• What to work on: Among the records, find the lines that hold the string "chunks" and return them.

Itemized modification records:
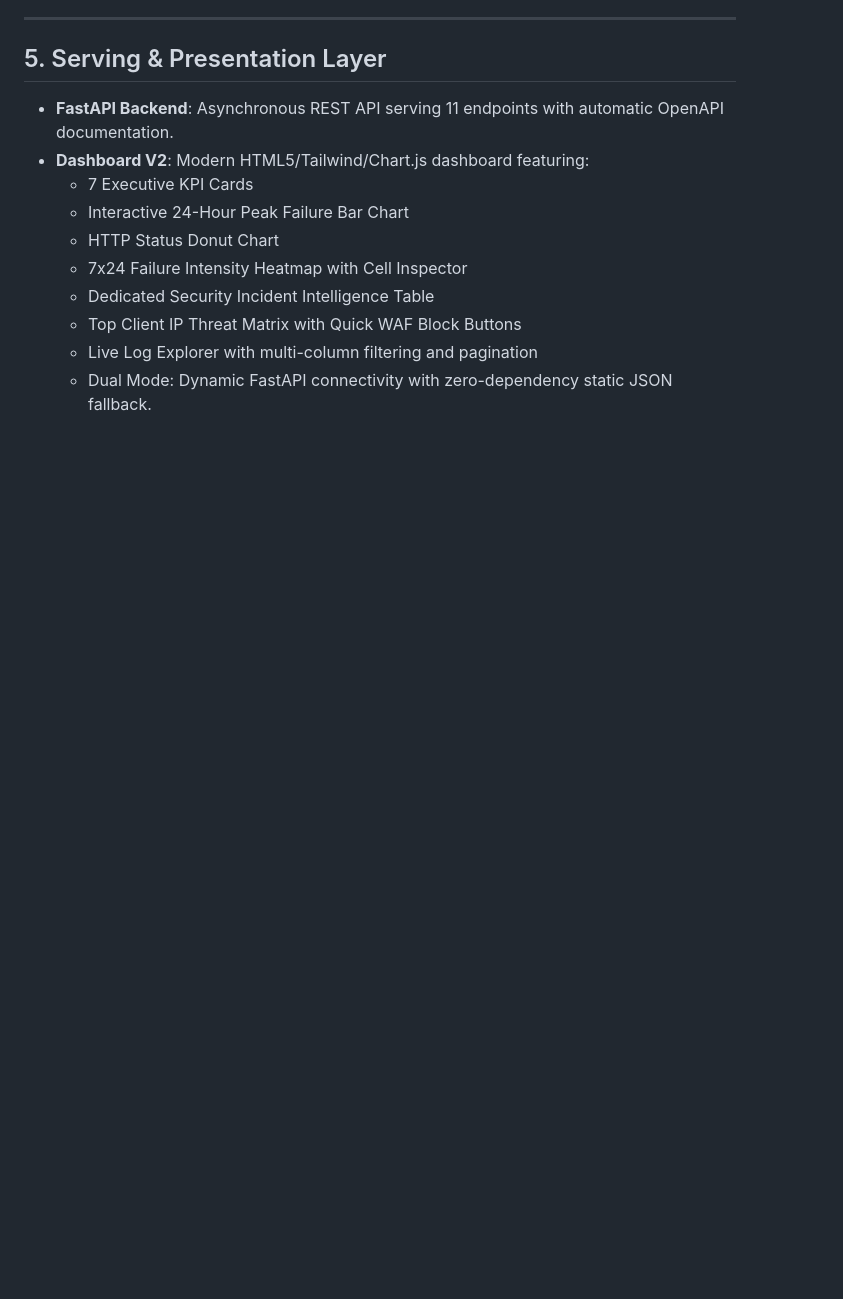
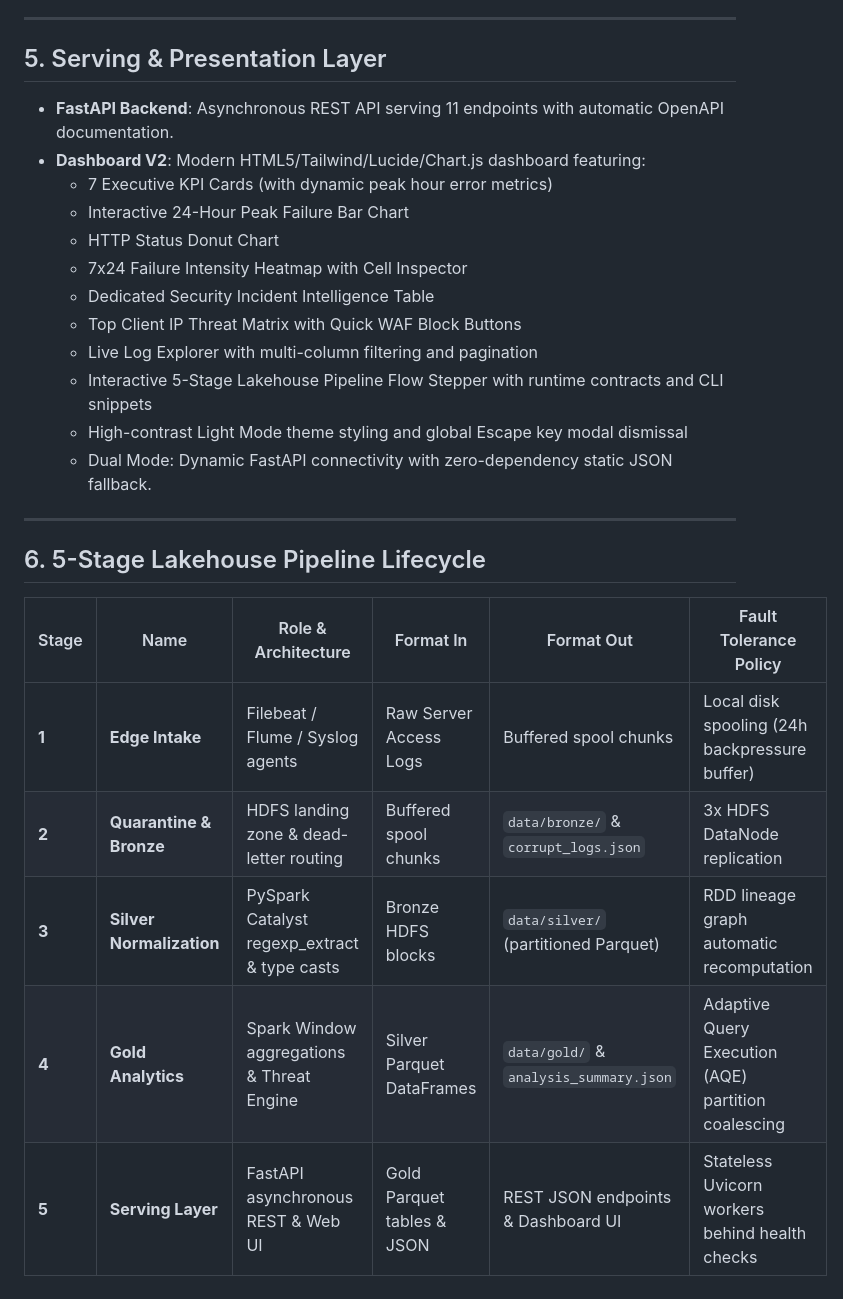
Before and after one commit to Ratanazen/Data, a Markdown page: docs/ARCHITECTURE.md, the part around the change. Rendered like a GitHub page; blank space fills up the shorter version.

Commit message:
docs: synchronize 5-stage pipeline flow plan, UI modernization, and architecture specs across README and docs

```diff
--- a/docs/ARCHITECTURE.md
+++ b/docs/ARCHITECTURE.md
@@ -116,12 +116,26 @@ LogShield uses an empirical, transparent rule-based risk evaluation model:
 ## 5. Serving & Presentation Layer
 
 * **FastAPI Backend**: Asynchronous REST API serving 11 endpoints with automatic OpenAPI documentation.
-* **Dashboard V2**: Modern HTML5/Tailwind/Chart.js dashboard featuring:
-  - 7 Executive KPI Cards
+* **Dashboard V2**: Modern HTML5/Tailwind/Lucide/Chart.js dashboard featuring:
+  - 7 Executive KPI Cards (with dynamic peak hour error metrics)
   - Interactive 24-Hour Peak Failure Bar Chart
   - HTTP Status Donut Chart
   - 7x24 Failure Intensity Heatmap with Cell Inspector
   - Dedicated Security Incident Intelligence Table
   - Top Client IP Threat Matrix with Quick WAF Block Buttons
   - Live Log Explorer with multi-column filtering and pagination
+  - Interactive 5-Stage Lakehouse Pipeline Flow Stepper with runtime contracts and CLI snippets
+  - High-contrast Light Mode theme styling and global Escape key modal dismissal
   - Dual Mode: Dynamic FastAPI connectivity with zero-dependency static JSON fallback.
+
+---
+
+## 6. 5-Stage Lakehouse Pipeline Lifecycle
+
+| Stage | Name | Role & Architecture | Format In | Format Out | Fault Tolerance Policy |
+|---|---|---|---|---|---|
+| **1** | **Edge Intake** | Filebeat / Flume / Syslog agents | Raw Server Access Logs | Buffered spool chunks | Local disk spooling (24h backpressure buffer) |
+| **2** | **Quarantine & Bronze** | HDFS landing zone & dead-letter routing | Buffered spool chunks | `data/bronze/` & `corrupt_logs.json` | 3x HDFS DataNode replication |
+| **3** | **Silver Normalization** | PySpark Catalyst regexp_extract & type casts | Bronze HDFS blocks | `data/silver/` (partitioned Parquet) | RDD lineage graph automatic recomputation |
+| **4** | **Gold Analytics** | Spark Window aggregations & Threat Engine | Silver Parquet DataFrames | `data/gold/` & `analysis_summary.json` | Adaptive Query Execution (AQE) partition coalescing |
+| **5** | **Serving Layer** | FastAPI asynchronous REST & Web UI | Gold Parquet tables & JSON | REST JSON endpoints & Dashboard UI | Stateless Uvicorn workers behind health checks |
```
Also changed, not shown: 1 other file.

• Expected output:
+| **1** | **Edge Intake** | Filebeat / Flume / Syslog agents | Raw Server Access Logs | Buffered spool chunks | Local disk spooling (24h backpressure buffer) |
+| **2** | **Quarantine & Bronze** | HDFS landing zone & dead-letter routing | Buffered spool chunks | `data/bronze/` & `corrupt_logs.json` | 3x HDFS DataNode replication |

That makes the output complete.